Senator Rand Paul proposes bill that would halt aid to Palestinians
The possible 2016 Republican contender calls to make U.S. aid to Palestinians contingent on new Fatah-Hamas government's recognition of Israel's right to exist.
Kentucky Senator Rand Paul, a strong contender for the 2016 Republican presidential nomination, plans to introduce a new bill calling to suspend U.S. aid to the Palestinians unless the prospective Fatah-Hamas unity government publicly recognizes Israel's right to exist, the Washington Post reported.
Once the new Palestinian government is formed following the Fatah-Hamas reconciliation, Paul's bill would grant Palestinians leaders five weeks to declare a cease-fire with Israel and recognize Israel's right to exist. If they do not comply, then the U.S. would halt the annual U.S. aid to the Palestinian Authority, which runs to $400 million a year.
The bill is a reaction to last week's reconciliation between Fatah, led by PA President Mahmoud Abbas, and Hamas, the militant Islamist group that rules the Gaza Strip. It follows warnings by key Congressional appropriators Nita Lowey and Kay Granger about cutting off aid to the Palestinians in the wake of Abbas' warming to Hamas.

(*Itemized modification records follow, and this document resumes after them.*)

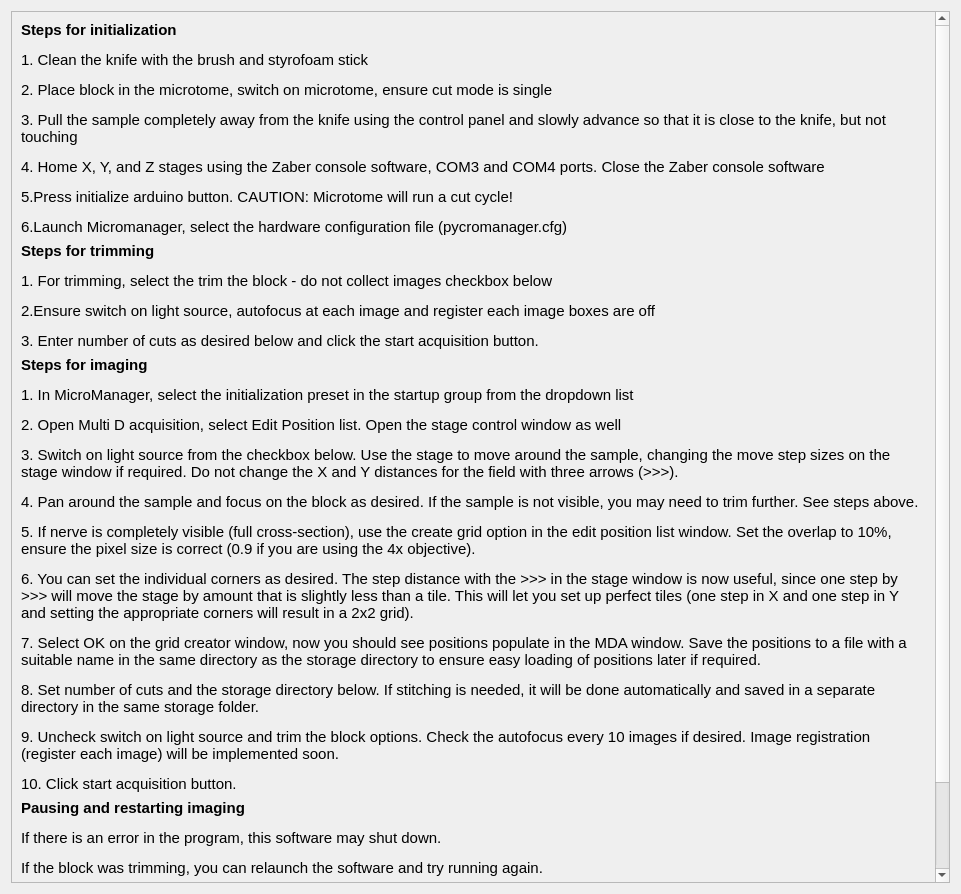
Before: the Qt Designer form helpwindow.ui in ckolluru/3D-MUSE-acquire, drawn with Qt 5.
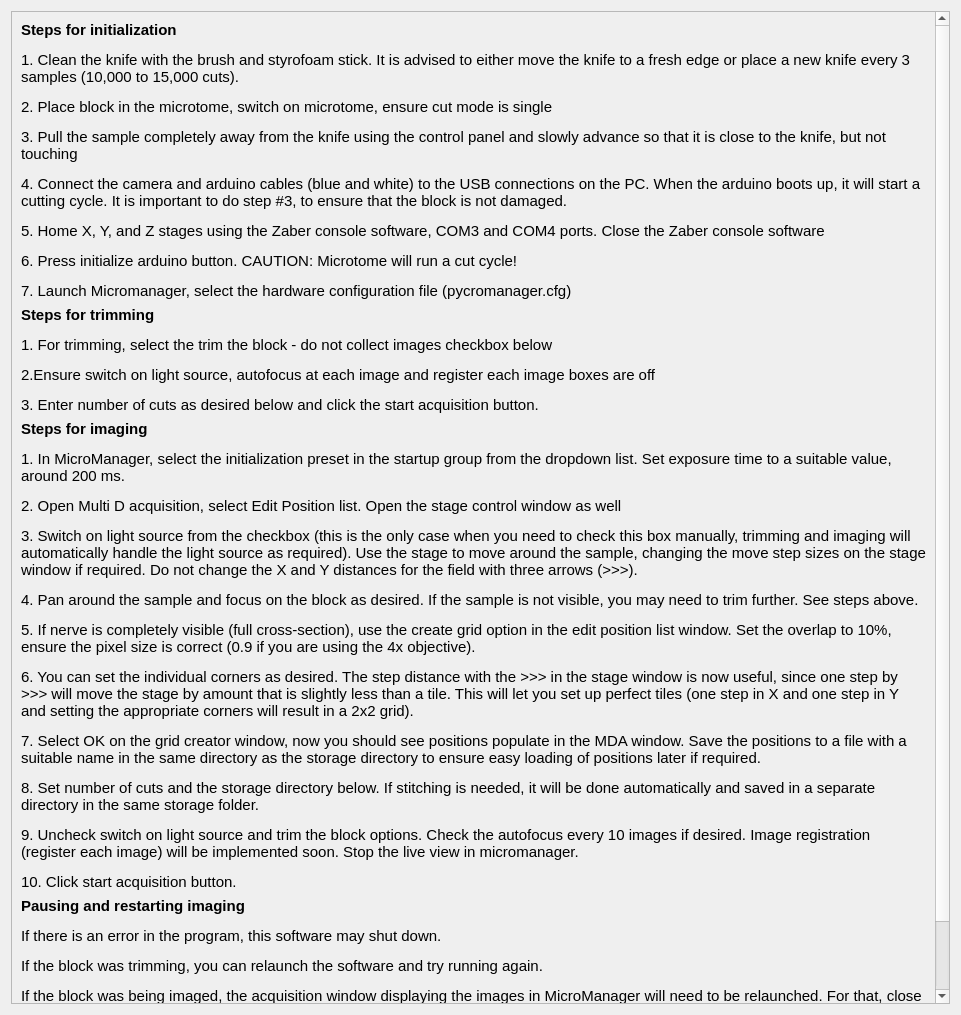
After: the same form once the commit is applied.

Commit message: Help window updates.

Patch:
```diff
--- a/helpwindow.ui
+++ b/helpwindow.ui
@@ -7,7 +7,7 @@
     <x>0</x>
     <y>0</y>
     <width>961</width>
-    <height>894</height>
+    <height>1015</height>
    </rect>
   </property>
   <property name="windowTitle">
@@ -25,7 +25,7 @@
         <x>0</x>
         <y>0</y>
         <width>924</width>
-        <height>1052</height>
+        <height>1164</height>
        </rect>
       </property>
       <layout class="QVBoxLayout" name="verticalLayout_2">
@@ -46,7 +46,7 @@
           </font>
          </property>
          <property name="text">
-          <string>&lt;html&gt;&lt;head/&gt;&lt;body&gt;&lt;p&gt;&lt;span style=&quot; font-weight:600;&quot;&gt;Steps for initialization&lt;/span&gt;&lt;/p&gt;&lt;p&gt;1. Clean the knife with the brush and styrofoam stick &lt;/p&gt;&lt;p&gt;2. Place block in the microtome, switch on microtome, ensure cut mode is single &lt;/p&gt;&lt;p&gt;3. Pull the sample completely away from the knife using the control panel and slowly advance so that it is close to the knife, but not touching &lt;/p&gt;&lt;p&gt;4. Home X, Y, and Z stages using the Zaber console software, COM3 and COM4 ports. Close the Zaber console software &lt;/p&gt;&lt;p&gt;5.Press initialize arduino button. CAUTION: Microtome will run a cut cycle!&lt;/p&gt;&lt;p&gt;6.Launch Micromanager, select the hardware configuration file (pycromanager.cfg)&lt;/p&gt;&lt;/body&gt;&lt;/html&gt;</string>
+          <string>&lt;html&gt;&lt;head/&gt;&lt;body&gt;&lt;p&gt;&lt;span style=&quot; font-weight:600;&quot;&gt;Steps for initialization&lt;/span&gt;&lt;/p&gt;&lt;p&gt;1. Clean the knife with the brush and styrofoam stick. It is advised to either move the knife to a fresh edge or place a new knife every 3 samples (10,000 to 15,000 cuts).&lt;/p&gt;&lt;p&gt;2. Place block in the microtome, switch on microtome, ensure cut mode is single &lt;/p&gt;&lt;p&gt;3. Pull the sample completely away from the knife using the control panel and slowly advance so that it is close to the knife, but not touching &lt;/p&gt;&lt;p&gt;4. Connect the camera and arduino cables (blue and white) to the USB connections on the PC. When the arduino boots up, it will start a cutting cycle. It is important to do step #3, to ensure that the block is not damaged.&lt;/p&gt;&lt;p&gt;5. Home X, Y, and Z stages using the Zaber console software, COM3 and COM4 ports. Close the Zaber console software &lt;/p&gt;&lt;p&gt;6. Press initialize arduino button. CAUTION: Microtome will run a cut cycle!&lt;/p&gt;&lt;p&gt;7. Launch Micromanager, select the hardware configuration file (pycromanager.cfg)&lt;/p&gt;&lt;/body&gt;&lt;/html&gt;</string>
          </property>
          <property name="wordWrap">
           <bool>true</bool>
@@ -87,7 +87,7 @@
           </font>
          </property>
          <property name="text">
-          <string>&lt;html&gt;&lt;head/&gt;&lt;body&gt;&lt;p&gt;&lt;span style=&quot; font-size:11pt;&quot;&gt;Steps for imaging&lt;/span&gt;&lt;/p&gt;&lt;p&gt;&lt;span style=&quot; font-size:11pt; font-weight:400;&quot;&gt;1. In MicroManager, select the initialization preset in the startup group from the dropdown list&lt;/span&gt;&lt;/p&gt;&lt;p&gt;&lt;span style=&quot; font-size:11pt; font-weight:400;&quot;&gt;2. Open Multi D acquisition, select Edit Position list. Open the stage control window as well&lt;/span&gt;&lt;/p&gt;&lt;p&gt;&lt;span style=&quot; font-size:11pt; font-weight:400;&quot;&gt;3. Switch on light source from the checkbox below. Use the stage to move around the sample, changing the move step sizes on the stage window if required. Do not change the X and Y distances for the field with three arrows (&amp;gt;&amp;gt;&amp;gt;).&lt;/span&gt;&lt;/p&gt;&lt;p&gt;&lt;span style=&quot; font-size:11pt; font-weight:400;&quot;&gt;4. Pan around the sample and focus on the block as desired. If the sample is not visible, you may need to trim further. See steps above.&lt;/span&gt;&lt;/p&gt;&lt;p&gt;&lt;span style=&quot; font-size:11pt; font-weight:400;&quot;&gt;5. If nerve is completely visible (full cross-section), use the create grid option in the edit position list window. Set the overlap to 10%, ensure the pixel size is correct (0.9 if you are using the 4x objective).&lt;/span&gt;&lt;/p&gt;&lt;p&gt;&lt;span style=&quot; font-size:11pt; font-weight:400;&quot;&gt;6. You can set the individual corners as desired. The step distance with the &amp;gt;&amp;gt;&amp;gt; in the stage window is now useful, since one step by &amp;gt;&amp;gt;&amp;gt; will move the stage by amount that is slightly less than a tile. This will let you set up perfect tiles (one step in X and one step in Y and setting the appropriate corners will result in a 2x2 grid).&lt;/span&gt;&lt;/p&gt;&lt;p&gt;&lt;span style=&quot; font-size:11pt; font-weight:400;&quot;&gt;7. Select OK on the grid creator window, now you should see positions populate in the MDA window. Save the positions to a file with a suitable name in the same directory as the storage directory to ensure easy loading of positions later if required.&lt;/span&gt;&lt;/p&gt;&lt;p&gt;&lt;span style=&quot; font-size:11pt; font-weight:400;&quot;&gt;8. Set number of cuts and the storage directory below. If stitching is needed, it will be done automatically and saved in a separate directory in the same storage folder.&lt;/span&gt;&lt;/p&gt;&lt;p&gt;&lt;span style=&quot; font-size:11pt; font-weight:400;&quot;&gt;9. Uncheck switch on light source and trim the block options. Check the autofocus every 10 images if desired. Image registration (register each image) will be implemented soon.&lt;/span&gt;&lt;/p&gt;&lt;p&gt;&lt;span style=&quot; font-size:11pt; font-weight:400;&quot;&gt;10. Click start acquisition button.&lt;/span&gt;&lt;/p&gt;&lt;/body&gt;&lt;/html&gt;</string>
+          <string>&lt;html&gt;&lt;head/&gt;&lt;body&gt;&lt;p&gt;&lt;span style=&quot; font-size:11pt;&quot;&gt;Steps for imaging&lt;/span&gt;&lt;/p&gt;&lt;p&gt;&lt;span style=&quot; font-size:11pt; font-weight:400;&quot;&gt;1. In MicroManager, select the initialization preset in the startup group from the dropdown list. Set exposure time to a suitable value, around 200 ms.&lt;/span&gt;&lt;/p&gt;&lt;p&gt;&lt;span style=&quot; font-size:11pt; font-weight:400;&quot;&gt;2. Open Multi D acquisition, select Edit Position list. Open the stage control window as well&lt;/span&gt;&lt;/p&gt;&lt;p&gt;&lt;span style=&quot; font-size:11pt; font-weight:400;&quot;&gt;3. Switch on light source from the checkbox (this is the only case when you need to check this box manually, trimming and imaging will automatically handle the light source as required). Use the stage to move around the sample, changing the move step sizes on the stage window if required. Do not change the X and Y distances for the field with three arrows (&amp;gt;&amp;gt;&amp;gt;).&lt;/span&gt;&lt;/p&gt;&lt;p&gt;&lt;span style=&quot; font-size:11pt; font-weight:400;&quot;&gt;4. Pan around the sample and focus on the block as desired. If the sample is not visible, you may need to trim further. See steps above.&lt;/span&gt;&lt;/p&gt;&lt;p&gt;&lt;span style=&quot; font-size:11pt; font-weight:400;&quot;&gt;5. If nerve is completely visible (full cross-section), use the create grid option in the edit position list window. Set the overlap to 10%, ensure the pixel size is correct (0.9 if you are using the 4x objective).&lt;/span&gt;&lt;/p&gt;&lt;p&gt;&lt;span style=&quot; font-size:11pt; font-weight:400;&quot;&gt;6. You can set the individual corners as desired. The step distance with the &amp;gt;&amp;gt;&amp;gt; in the stage window is now useful, since one step by &amp;gt;&amp;gt;&amp;gt; will move the stage by amount that is slightly less than a tile. This will let you set up perfect tiles (one step in X and one step in Y and setting the appropriate corners will result in a 2x2 grid).&lt;/span&gt;&lt;/p&gt;&lt;p&gt;&lt;span style=&quot; font-size:11pt; font-weight:400;&quot;&gt;7. Select OK on the grid creator window, now you should see positions populate in the MDA window. Save the positions to a file with a suitable name in the same directory as the storage directory to ensure easy loading of positions later if required.&lt;/span&gt;&lt;/p&gt;&lt;p&gt;&lt;span style=&quot; font-size:11pt; font-weight:400;&quot;&gt;8. Set number of cuts and the storage directory below. If stitching is needed, it will be done automatically and saved in a separate directory in the same storage folder.&lt;/span&gt;&lt;/p&gt;&lt;p&gt;&lt;span style=&quot; font-size:11pt; font-weight:400;&quot;&gt;9. Uncheck switch on light source and trim the block options. Check the autofocus every 10 images if desired. Image registration (register each image) will be implemented soon. Stop the live view in micromanager.&lt;/span&gt;&lt;/p&gt;&lt;p&gt;&lt;span style=&quot; font-size:11pt; font-weight:400;&quot;&gt;10. Click start acquisition button.&lt;/span&gt;&lt;/p&gt;&lt;/body&gt;&lt;/html&gt;</string>
          </property>
          <property name="wordWrap">
           <bool>true</bool>
```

“Israel cannot be expected to negotiate with an entity that does not believe it should exist, and has used terrorist tactics to seek its end,” Paul said in a statement.
The senator is considered a leader of the so-called isolationist wing of the GOP, whose mainstream believes in a "robust" foreign policy, especially in support of Israel.
Paul's father, former Congressman Ron Paul, is considered a hardline isolationist "paleoconservative" and was known for opposing the extent of U.S. aid to foreign countries.